What does this mean for us here at Congregation Neveh Shalom? I think we have a bright future. We have a dynamic professional staff, committed and talented lay leaders, intelligent and kind congregants—and our city of Portland is growing. We are fortunate. That hardly means we can be complacent. We all need to invest in our future by embracing our present. I’m not only talking about our endowment. We have real challenges.
For example, people spend tremendous amounts of their time on cell phones. The pull the world has on us is thus far greater than most other generations had to deal with. Apart from the anxiety these devices create, our consumption of social media has led us to become less civil along with our fellow Americans.
When we were more insular, it was easier to pass on our heritage and religion, and to reject some of the negative forces of the larger culture. We may have more Jewish knowledge than many other denominations, but that doesn’t mean we have sufficient Jewish knowledge to address the complexities of contemporary life.
Additionally, increasing numbers of us fall in love with and then marry non-Jewish spouses. That’s not something we had witnessed in the last two thousand years—but it is something that we experienced long before that! The Bible is full of such examples.
But two thousand years is a long time. As a consequence, there was a time when the larger Jewish community was so frightened of inter-marriage, and was so vociferous about its dangers, that we effectively drove away those who fell in love with non-Jews. They felt rejected and didn’t believe they could find a place in our Conservative congregations.
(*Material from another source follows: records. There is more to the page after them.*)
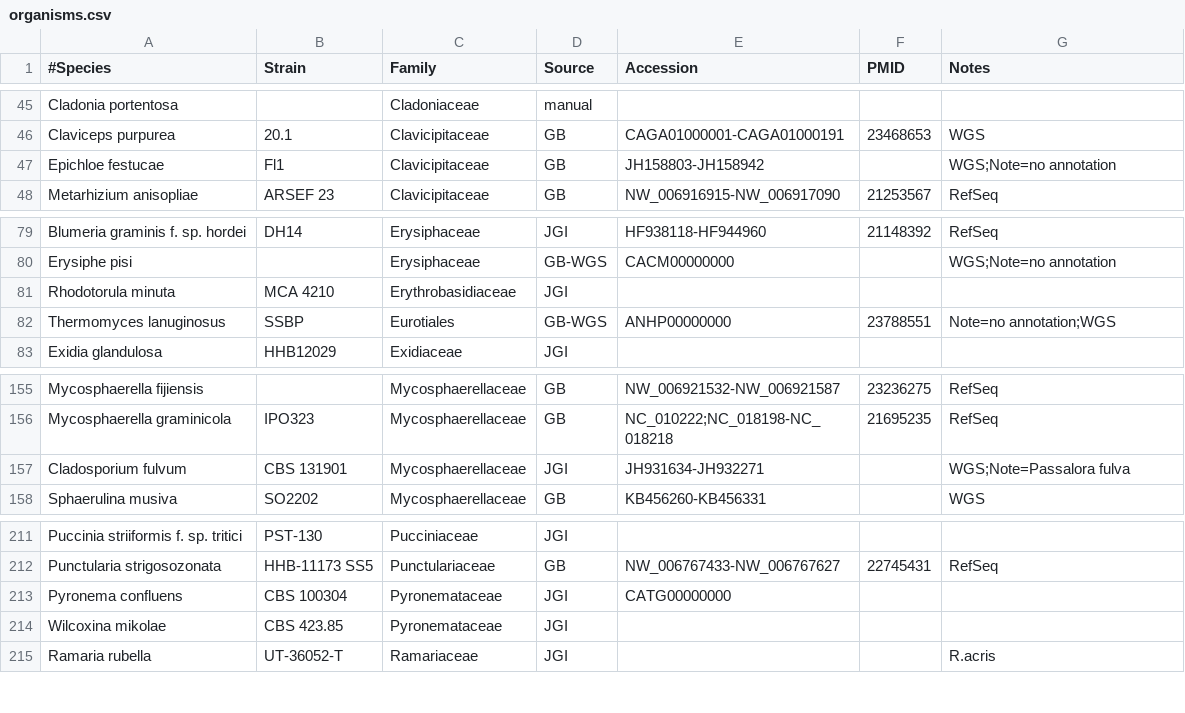
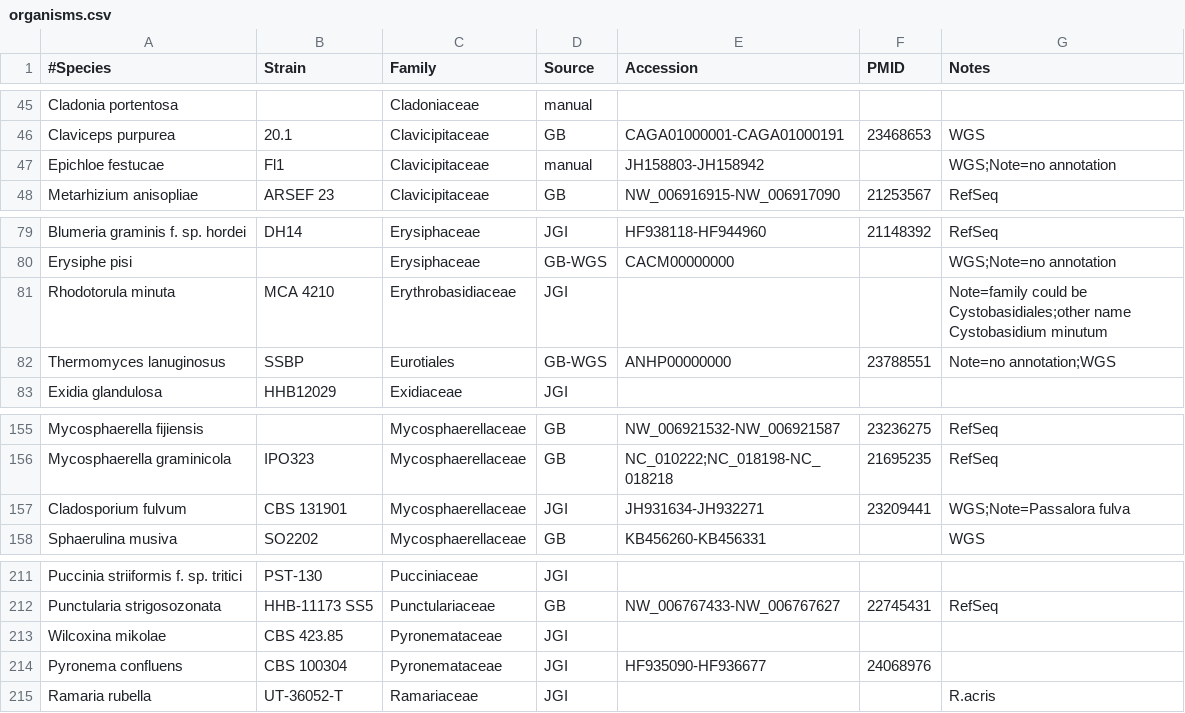
Before and after one commit to sjmondo/genomes, a CSV file: lib/organisms.csv, drawn as a sheet; only a part is shown, gaps mark what is left out.

Commit message:
add some pubmed record ids

```diff
--- a/lib/organisms.csv
+++ b/lib/organisms.csv
@@ -46,3 +46,3 @@ Cladonia portentosa,,Cladoniaceae,manual,,,
 Claviceps purpurea,20.1,Clavicipitaceae,GB,CAGA01000001-CAGA01000191,23468653,WGS
-Epichloe festucae,Fl1,Clavicipitaceae,GB,JH158803-JH158942,,WGS;Note=no annotation
+Epichloe festucae,Fl1,Clavicipitaceae,manual,JH158803-JH158942,,WGS;Note=no annotation
 Metarhizium anisopliae,ARSEF 23,Clavicipitaceae,GB,NW_006916915-NW_006917090,21253567,RefSeq
@@ -80,3 +80,3 @@ Blumeria graminis f. sp. hordei,DH14,Erysiphaceae,JGI,HF938118-HF944960,21148392
 Erysiphe pisi,,Erysiphaceae,GB-WGS,CACM00000000,,WGS;Note=no annotation
-Rhodotorula minuta,MCA 4210,Erythrobasidiaceae,JGI,,,
+Rhodotorula minuta,MCA 4210,Erythrobasidiaceae,JGI,,,Note=family could be Cystobasidiales;other name Cystobasidium minutum
 Thermomyces lanuginosus,SSBP,Eurotiales,GB-WGS,ANHP00000000,23788551,Note=no annotation;WGS
@@ -156,3 +156,3 @@ Mycosphaerella fijiensis,,Mycosphaerellaceae,GB,NW_006921532-NW_006921587,232362
 Mycosphaerella graminicola,IPO323,Mycosphaerellaceae,GB,NC_010222;NC_018198-NC_018218,21695235,RefSeq
-Cladosporium fulvum,CBS 131901,Mycosphaerellaceae,JGI,JH931634-JH932271,,"WGS;Note=Passalora fulva"
+Cladosporium fulvum,CBS 131901,Mycosphaerellaceae,JGI,JH931634-JH932271,23209441,"WGS;Note=Passalora fulva"
 Sphaerulina musiva,SO2202,Mycosphaerellaceae,GB,KB456260-KB456331,,WGS
@@ -212,4 +212,4 @@ Puccinia striiformis f. sp. tritici,PST-130,Pucciniaceae,JGI,,,
 Punctularia strigosozonata,HHB-11173 SS5,Punctulariaceae,GB,NW_006767433-NW_006767627,22745431,RefSeq
-Pyronema confluens,CBS 100304,Pyronemataceae,JGI,CATG00000000,,
 Wilcoxina mikolae,CBS 423.85,Pyronemataceae,JGI,,,
+Pyronema confluens,CBS 100304,Pyronemataceae,JGI,HF935090-HF936677,24068976,
 Ramaria rubella,UT-36052-T,Ramariaceae,JGI,,,R.acris
```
What we’ve learned since then is that a beautiful partnership is possible in which we embrace the family and provide them the tools they need to live meaningful Jewish lives. They meet us halfway by committing to enrich the lives of their families through consistent Jewish experiences. In many ways, that doesn’t look different than how we educated families where both parents are Jewish. And that’s the point. Judaism enriches those who are open to it. So we have an obligation to be open to those who are open to it—to those who seek the power Judaism has to offer.
Finally, we need to always keep in mind that Judaism isn’t only for children or for families. Just as we’ve learned to be inclusive of people with many different orientations and backgrounds, we still need to do a better job at making synagogue life comfortable for those without families. We need to commit ourselves to adult Jewish learning and to adult social activities that aren’t only geared for couples. The good news is that all of this is achievable.
In short, I’m arguing that there are only three resources we need in order to secure our congregation for the next century. We need financial resources, educational resources and resources of passionate meaning, engagement and welcoming.
Each of us has a responsibility to learn and grow Jewishly, to give back, and to endeavor to live more joyously. Let’s get busy!
Shabbat Table Talk
- What’s the last Jewish book you read?
- What is the next Jewish book you intend to read?
- What is your favorite thing about Conservative Judaism?
If you’d like to continue this discussion, follow this link to CNS’s Facebook page to share your own perspectives on the topics raised in this week’s Oasis Songs. Comments will be moderated as necessary.